▶ **TASK DESCRIPTION**
Pictures aside, repeat every record below exactly.

# # # # # # #

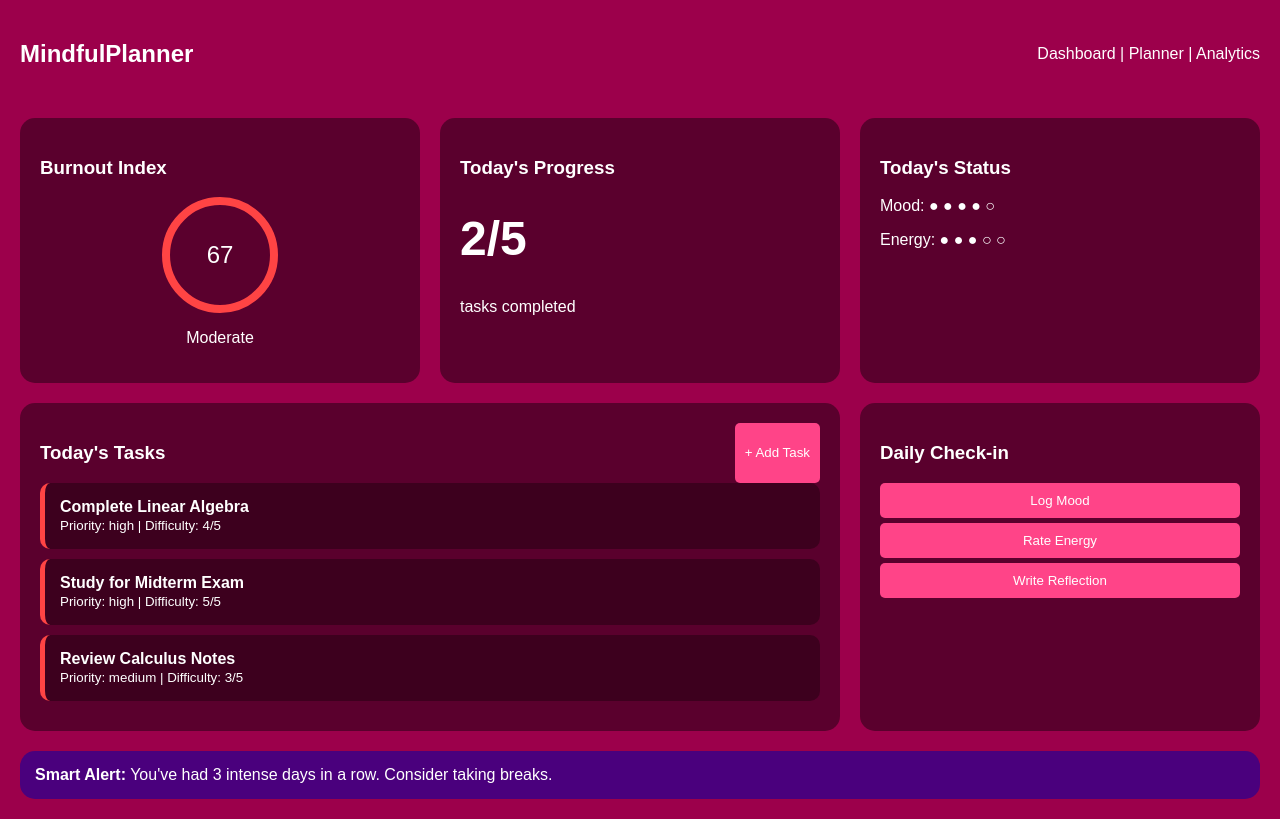
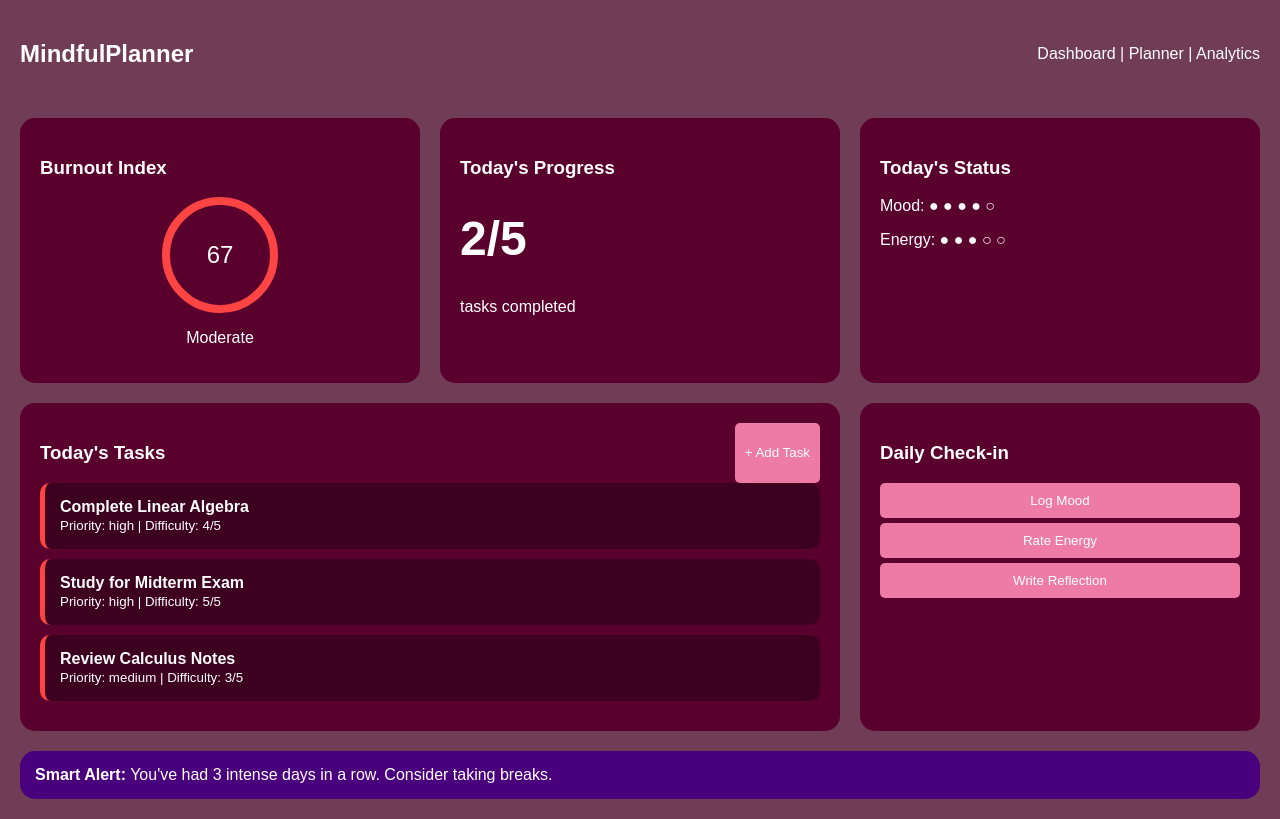
Before and after one commit to mr-amigo/burnout_radar, a Django app: page / in a window 1280 px wide. Run offline with Django 5.2, Linux system fonts and the light colour scheme.

Commit message:
commit to change branches

```diff
--- a/core/templates/home.html
+++ b/core/templates/home.html
@@ -5,7 +5,7 @@
     <title>Mindful Planner MVP</title>
     <style>
         body {
-            background-color: #9c004b;
+            background-color: #713c56;
             color: white;
             font-family: sans-serif;
             margin: 0;
@@ -60,7 +60,7 @@
         }
 
         .btn {
-            background: #ff4488;
+            background: #ed7ba5;
             color: white;
             border: none;
             padding: 10px;
```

# # # # # # #

▶ **RESPONSE BELOW**
Before and after one commit to mr-amigo/burnout_radar, a Django app: page / in a window 1280 px wide. Run offline with Django 5.2, Linux system fonts and the light colour scheme.

Commit message:
commit to change branches

```diff
--- a/core/templates/home.html
+++ b/core/templates/home.html
@@ -5,7 +5,7 @@
     <title>Mindful Planner MVP</title>
     <style>
         body {
-            background-color: #9c004b;
+            background-color: #713c56;
             color: white;
             font-family: sans-serif;
             margin: 0;
@@ -60,7 +60,7 @@
         }
 
         .btn {
-            background: #ff4488;
+            background: #ed7ba5;
             color: white;
             border: none;
             padding: 10px;
```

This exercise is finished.